┌─ Data for this task
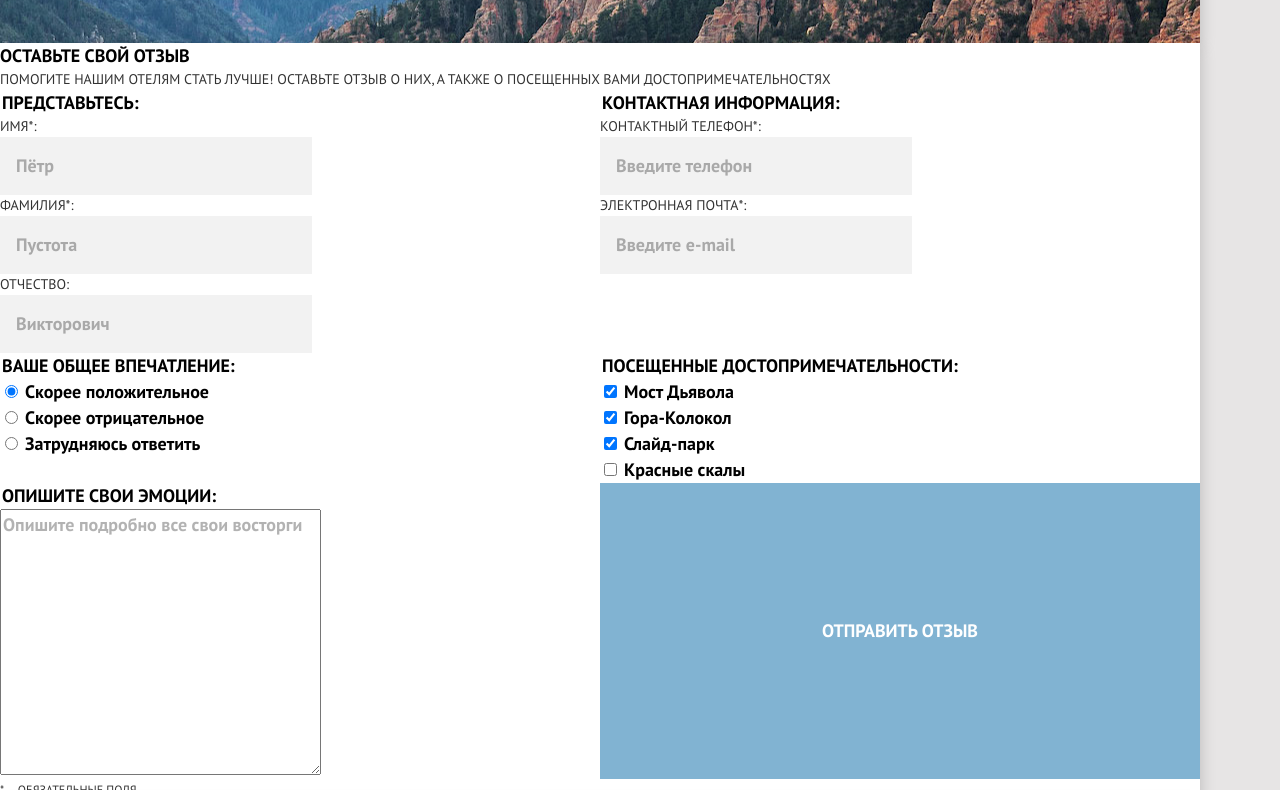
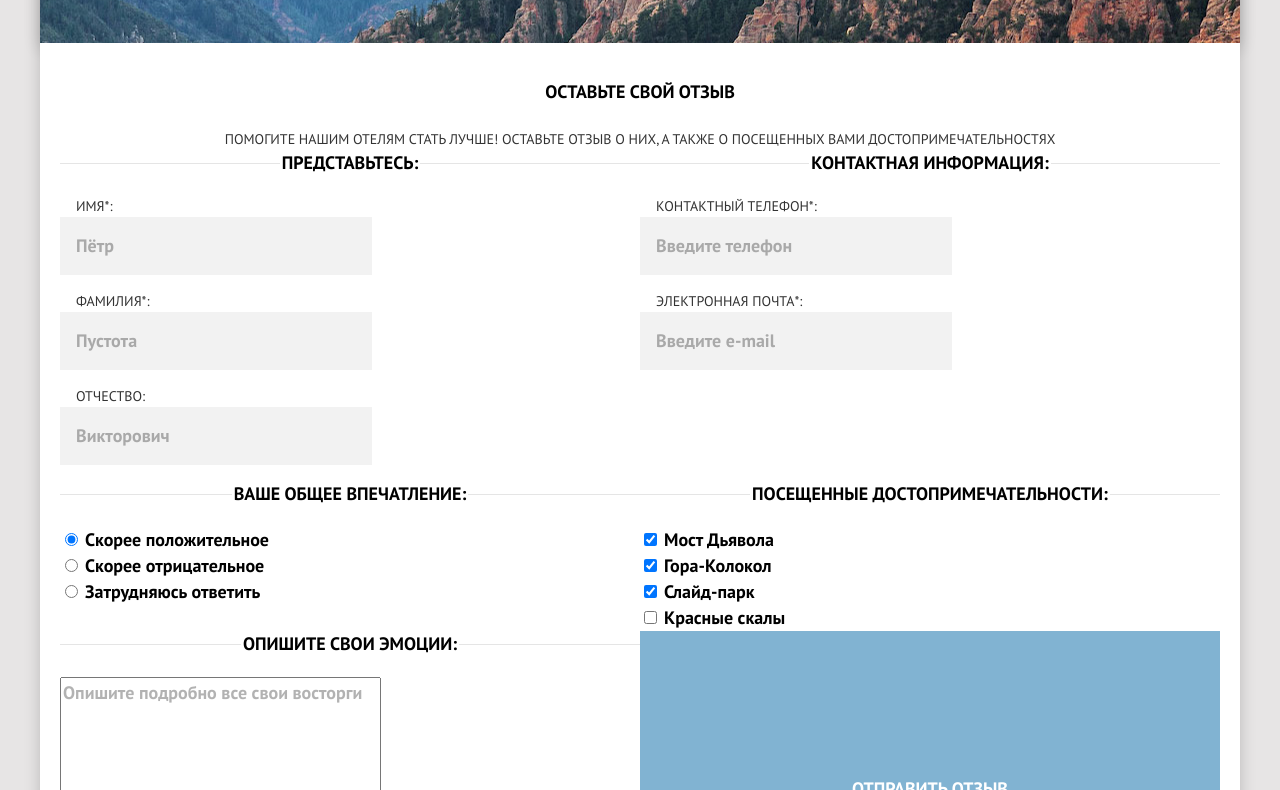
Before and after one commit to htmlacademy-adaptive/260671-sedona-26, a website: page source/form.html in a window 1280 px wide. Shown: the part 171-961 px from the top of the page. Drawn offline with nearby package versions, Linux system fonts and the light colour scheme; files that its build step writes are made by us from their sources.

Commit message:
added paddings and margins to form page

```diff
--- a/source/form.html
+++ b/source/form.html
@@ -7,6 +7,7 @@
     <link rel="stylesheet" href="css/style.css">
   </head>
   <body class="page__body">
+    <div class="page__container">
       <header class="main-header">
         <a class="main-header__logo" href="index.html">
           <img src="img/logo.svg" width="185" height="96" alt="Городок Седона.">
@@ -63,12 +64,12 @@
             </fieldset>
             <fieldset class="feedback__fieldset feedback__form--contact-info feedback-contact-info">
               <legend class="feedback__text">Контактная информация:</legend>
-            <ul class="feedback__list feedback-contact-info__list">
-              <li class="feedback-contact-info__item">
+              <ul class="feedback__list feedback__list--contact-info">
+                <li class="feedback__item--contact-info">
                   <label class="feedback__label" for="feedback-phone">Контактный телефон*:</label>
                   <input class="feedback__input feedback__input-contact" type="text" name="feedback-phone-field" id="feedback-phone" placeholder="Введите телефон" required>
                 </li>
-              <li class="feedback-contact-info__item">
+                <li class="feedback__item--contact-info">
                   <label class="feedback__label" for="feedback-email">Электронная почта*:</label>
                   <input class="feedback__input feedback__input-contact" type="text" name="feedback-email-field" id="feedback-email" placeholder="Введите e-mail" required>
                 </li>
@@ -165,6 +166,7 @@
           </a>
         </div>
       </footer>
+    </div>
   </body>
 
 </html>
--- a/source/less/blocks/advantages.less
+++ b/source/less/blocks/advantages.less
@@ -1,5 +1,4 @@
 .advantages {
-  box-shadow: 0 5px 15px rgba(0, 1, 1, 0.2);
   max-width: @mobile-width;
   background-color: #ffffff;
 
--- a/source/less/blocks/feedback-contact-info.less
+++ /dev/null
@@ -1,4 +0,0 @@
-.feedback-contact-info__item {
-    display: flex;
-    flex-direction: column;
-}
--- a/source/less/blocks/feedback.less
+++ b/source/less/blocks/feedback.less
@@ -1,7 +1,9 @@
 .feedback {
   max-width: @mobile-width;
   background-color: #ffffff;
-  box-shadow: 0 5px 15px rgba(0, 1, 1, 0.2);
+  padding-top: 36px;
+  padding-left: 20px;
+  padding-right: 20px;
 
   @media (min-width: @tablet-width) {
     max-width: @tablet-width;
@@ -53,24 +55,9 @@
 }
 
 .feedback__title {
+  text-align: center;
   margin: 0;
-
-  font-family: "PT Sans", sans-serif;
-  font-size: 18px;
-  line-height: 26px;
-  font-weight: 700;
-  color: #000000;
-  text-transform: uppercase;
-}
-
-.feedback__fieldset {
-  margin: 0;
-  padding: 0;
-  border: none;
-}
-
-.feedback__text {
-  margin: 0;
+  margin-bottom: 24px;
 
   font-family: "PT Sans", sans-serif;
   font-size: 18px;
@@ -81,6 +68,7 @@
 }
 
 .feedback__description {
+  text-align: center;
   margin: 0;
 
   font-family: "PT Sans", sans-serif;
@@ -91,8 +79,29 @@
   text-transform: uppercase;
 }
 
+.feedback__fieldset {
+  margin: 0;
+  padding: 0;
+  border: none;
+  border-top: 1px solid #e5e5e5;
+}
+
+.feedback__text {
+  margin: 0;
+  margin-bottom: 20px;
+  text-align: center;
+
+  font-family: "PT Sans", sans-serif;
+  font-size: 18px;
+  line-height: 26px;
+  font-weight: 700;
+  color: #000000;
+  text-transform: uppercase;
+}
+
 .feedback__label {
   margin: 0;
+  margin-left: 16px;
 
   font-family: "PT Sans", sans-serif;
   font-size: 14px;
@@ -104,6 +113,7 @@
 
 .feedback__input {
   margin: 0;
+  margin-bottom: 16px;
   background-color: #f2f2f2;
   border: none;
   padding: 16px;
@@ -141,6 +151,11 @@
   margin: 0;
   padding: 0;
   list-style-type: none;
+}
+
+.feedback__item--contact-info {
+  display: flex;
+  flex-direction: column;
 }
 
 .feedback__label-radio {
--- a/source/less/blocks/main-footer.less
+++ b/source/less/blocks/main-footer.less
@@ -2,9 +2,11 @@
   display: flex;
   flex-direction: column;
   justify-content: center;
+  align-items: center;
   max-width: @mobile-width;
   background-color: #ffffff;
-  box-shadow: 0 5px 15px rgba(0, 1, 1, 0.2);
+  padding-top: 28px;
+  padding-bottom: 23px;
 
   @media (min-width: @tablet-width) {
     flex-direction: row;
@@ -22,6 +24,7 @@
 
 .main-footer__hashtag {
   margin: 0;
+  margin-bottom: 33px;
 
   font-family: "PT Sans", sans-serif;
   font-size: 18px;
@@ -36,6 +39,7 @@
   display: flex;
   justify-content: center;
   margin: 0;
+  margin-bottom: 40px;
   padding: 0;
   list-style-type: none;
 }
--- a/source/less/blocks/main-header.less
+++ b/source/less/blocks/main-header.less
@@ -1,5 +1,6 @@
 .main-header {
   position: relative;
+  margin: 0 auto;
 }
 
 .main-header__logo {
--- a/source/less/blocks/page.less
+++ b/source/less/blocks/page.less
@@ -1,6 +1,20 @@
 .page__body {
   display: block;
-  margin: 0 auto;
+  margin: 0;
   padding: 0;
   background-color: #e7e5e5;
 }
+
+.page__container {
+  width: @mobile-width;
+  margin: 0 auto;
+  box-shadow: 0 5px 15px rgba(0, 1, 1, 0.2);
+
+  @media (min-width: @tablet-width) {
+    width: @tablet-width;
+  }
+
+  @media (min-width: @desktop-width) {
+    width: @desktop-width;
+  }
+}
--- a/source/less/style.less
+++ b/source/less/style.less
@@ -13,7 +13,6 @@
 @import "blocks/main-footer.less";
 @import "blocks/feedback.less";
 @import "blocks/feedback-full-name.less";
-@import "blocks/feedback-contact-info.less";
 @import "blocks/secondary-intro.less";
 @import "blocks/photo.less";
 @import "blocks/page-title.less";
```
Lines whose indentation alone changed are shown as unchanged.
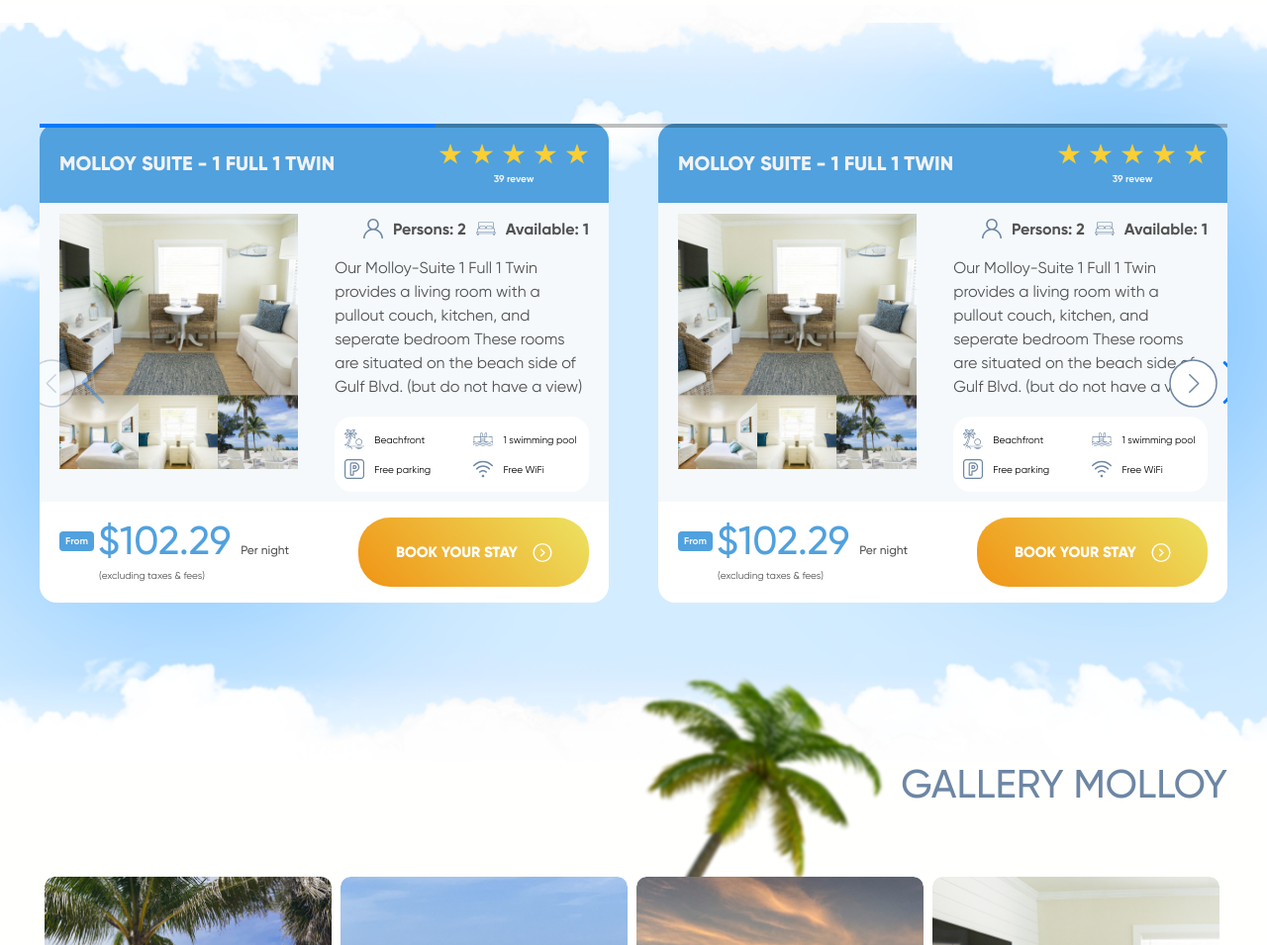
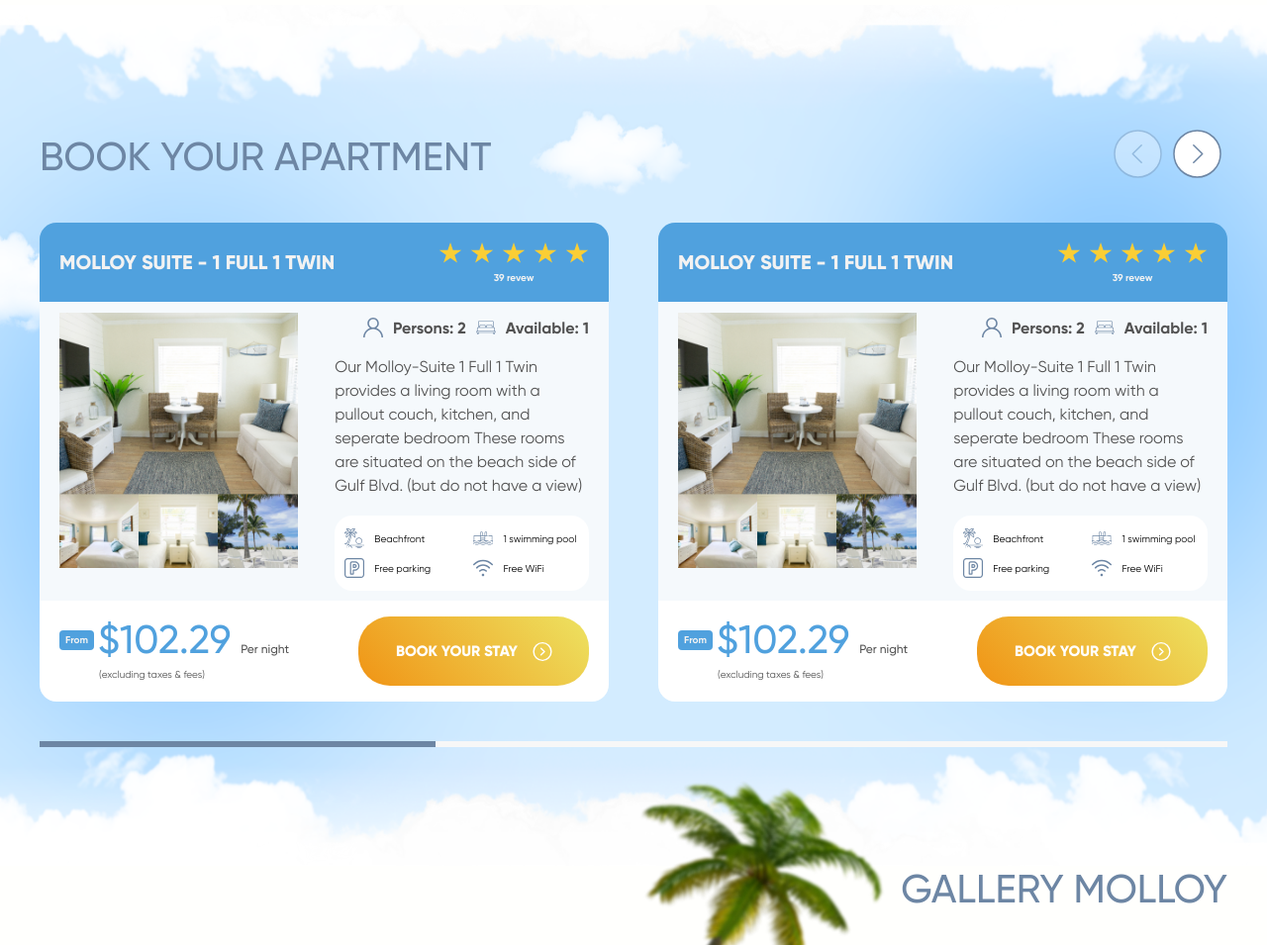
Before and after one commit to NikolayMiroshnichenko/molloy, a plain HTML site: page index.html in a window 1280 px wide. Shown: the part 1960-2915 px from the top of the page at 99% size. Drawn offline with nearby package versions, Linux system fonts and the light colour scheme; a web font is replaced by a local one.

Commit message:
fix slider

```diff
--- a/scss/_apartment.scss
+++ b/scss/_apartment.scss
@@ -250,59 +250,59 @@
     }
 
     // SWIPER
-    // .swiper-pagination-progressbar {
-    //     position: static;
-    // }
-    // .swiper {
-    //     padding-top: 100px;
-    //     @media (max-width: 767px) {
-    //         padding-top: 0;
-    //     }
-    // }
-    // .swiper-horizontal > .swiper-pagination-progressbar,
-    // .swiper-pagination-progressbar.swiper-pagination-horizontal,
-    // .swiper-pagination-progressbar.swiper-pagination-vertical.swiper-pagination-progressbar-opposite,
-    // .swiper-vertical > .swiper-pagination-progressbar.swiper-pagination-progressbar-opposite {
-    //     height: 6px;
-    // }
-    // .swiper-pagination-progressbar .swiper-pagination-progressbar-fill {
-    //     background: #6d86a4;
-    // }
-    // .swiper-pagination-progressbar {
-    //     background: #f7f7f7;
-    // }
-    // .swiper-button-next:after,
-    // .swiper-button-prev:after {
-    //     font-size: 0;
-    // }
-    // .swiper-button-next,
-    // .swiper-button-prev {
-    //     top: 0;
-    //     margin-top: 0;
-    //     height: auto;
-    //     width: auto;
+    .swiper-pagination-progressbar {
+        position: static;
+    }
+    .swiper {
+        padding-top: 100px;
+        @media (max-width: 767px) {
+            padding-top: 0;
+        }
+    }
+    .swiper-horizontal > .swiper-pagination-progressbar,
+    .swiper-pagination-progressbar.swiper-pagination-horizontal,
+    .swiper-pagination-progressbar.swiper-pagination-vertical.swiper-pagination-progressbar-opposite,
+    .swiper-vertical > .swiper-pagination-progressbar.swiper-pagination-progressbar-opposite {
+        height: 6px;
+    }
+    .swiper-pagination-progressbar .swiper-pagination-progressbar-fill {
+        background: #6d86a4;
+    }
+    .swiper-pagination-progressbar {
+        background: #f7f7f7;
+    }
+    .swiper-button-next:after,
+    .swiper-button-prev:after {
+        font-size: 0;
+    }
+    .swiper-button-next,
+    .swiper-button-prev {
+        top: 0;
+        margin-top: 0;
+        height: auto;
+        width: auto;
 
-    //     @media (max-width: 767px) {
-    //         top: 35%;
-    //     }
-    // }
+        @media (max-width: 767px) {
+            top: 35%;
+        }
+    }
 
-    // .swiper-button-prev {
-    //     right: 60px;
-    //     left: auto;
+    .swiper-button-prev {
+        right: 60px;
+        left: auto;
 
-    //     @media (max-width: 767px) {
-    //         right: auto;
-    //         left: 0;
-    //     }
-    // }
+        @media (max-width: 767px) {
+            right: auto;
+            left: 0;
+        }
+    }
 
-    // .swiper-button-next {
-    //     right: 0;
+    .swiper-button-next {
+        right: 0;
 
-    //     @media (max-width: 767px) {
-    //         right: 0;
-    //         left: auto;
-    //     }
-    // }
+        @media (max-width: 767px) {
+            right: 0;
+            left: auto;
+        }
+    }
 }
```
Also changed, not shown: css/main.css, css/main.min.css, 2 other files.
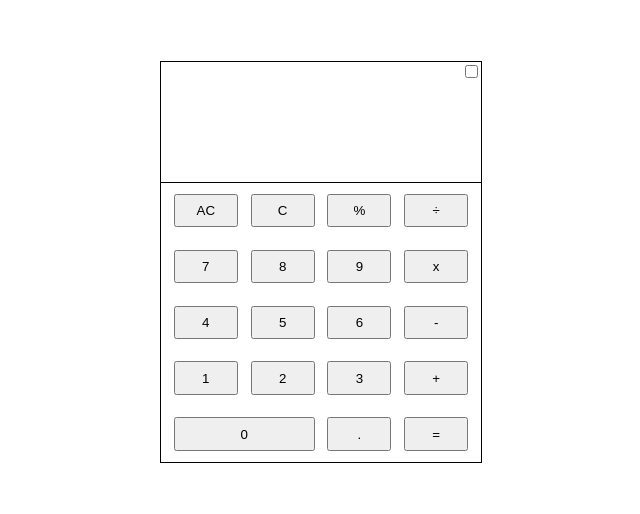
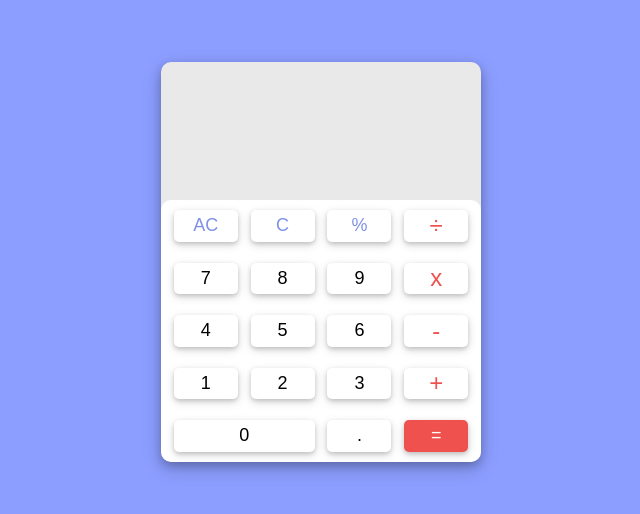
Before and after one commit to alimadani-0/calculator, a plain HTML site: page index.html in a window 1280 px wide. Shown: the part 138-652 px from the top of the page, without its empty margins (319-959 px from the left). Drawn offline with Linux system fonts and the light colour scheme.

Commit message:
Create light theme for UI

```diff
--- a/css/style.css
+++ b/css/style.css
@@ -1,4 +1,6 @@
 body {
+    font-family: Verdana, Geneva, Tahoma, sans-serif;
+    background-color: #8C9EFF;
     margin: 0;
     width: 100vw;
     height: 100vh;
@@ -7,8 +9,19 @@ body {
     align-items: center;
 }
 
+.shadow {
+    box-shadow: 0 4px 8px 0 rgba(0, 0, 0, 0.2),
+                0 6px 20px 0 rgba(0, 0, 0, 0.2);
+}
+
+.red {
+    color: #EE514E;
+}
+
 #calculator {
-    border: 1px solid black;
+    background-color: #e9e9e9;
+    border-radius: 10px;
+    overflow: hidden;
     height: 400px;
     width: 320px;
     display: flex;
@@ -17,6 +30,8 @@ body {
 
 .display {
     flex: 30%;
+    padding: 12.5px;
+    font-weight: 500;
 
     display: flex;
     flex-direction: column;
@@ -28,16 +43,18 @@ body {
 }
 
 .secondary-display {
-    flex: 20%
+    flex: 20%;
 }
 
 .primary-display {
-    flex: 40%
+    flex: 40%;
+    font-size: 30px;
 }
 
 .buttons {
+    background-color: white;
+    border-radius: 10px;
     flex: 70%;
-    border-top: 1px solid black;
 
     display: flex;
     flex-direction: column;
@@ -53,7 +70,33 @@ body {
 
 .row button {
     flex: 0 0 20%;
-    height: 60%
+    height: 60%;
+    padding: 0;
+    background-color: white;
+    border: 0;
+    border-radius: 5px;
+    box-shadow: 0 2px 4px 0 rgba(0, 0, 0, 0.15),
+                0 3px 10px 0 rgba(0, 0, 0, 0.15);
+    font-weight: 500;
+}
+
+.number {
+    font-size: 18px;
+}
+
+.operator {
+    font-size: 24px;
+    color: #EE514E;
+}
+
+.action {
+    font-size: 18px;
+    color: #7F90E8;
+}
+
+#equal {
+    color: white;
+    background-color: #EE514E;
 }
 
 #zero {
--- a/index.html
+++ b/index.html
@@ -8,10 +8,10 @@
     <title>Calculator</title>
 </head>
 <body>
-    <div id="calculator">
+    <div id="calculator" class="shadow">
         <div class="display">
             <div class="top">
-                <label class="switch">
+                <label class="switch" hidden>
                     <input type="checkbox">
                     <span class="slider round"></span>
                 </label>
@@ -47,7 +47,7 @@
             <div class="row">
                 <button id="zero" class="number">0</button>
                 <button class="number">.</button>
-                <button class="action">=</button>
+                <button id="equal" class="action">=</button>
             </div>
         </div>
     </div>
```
└─
- **Problem statement**: List every line in the records above that contains the word "after".

- **Result of this exercise**:
Before and after one commit to htmlacademy-adaptive/260671-sedona-26, a website: page source/form.html in a window 1280 px wide. Shown: the part 171-961 px from the top of the page. Drawn offline with nearby package versions, Linux system fonts and the light colour scheme; files that its build step writes are made by us from their sources.
Before and after one commit to NikolayMiroshnichenko/molloy, a plain HTML site: page index.html in a window 1280 px wide. Shown: the part 1960-2915 px from the top of the page at 99% size. Drawn offline with nearby package versions, Linux system fonts and the light colour scheme; a web font is replaced by a local one.
-    // .swiper-button-next:after,
-    // .swiper-button-prev:after {
+    .swiper-button-next:after,
+    .swiper-button-prev:after {
Before and after one commit to alimadani-0/calculator, a plain HTML site: page index.html in a window 1280 px wide. Shown: the part 138-652 px from the top of the page, without its empty margins (319-959 px from the left). Drawn offline with Linux system fonts and the light colour scheme.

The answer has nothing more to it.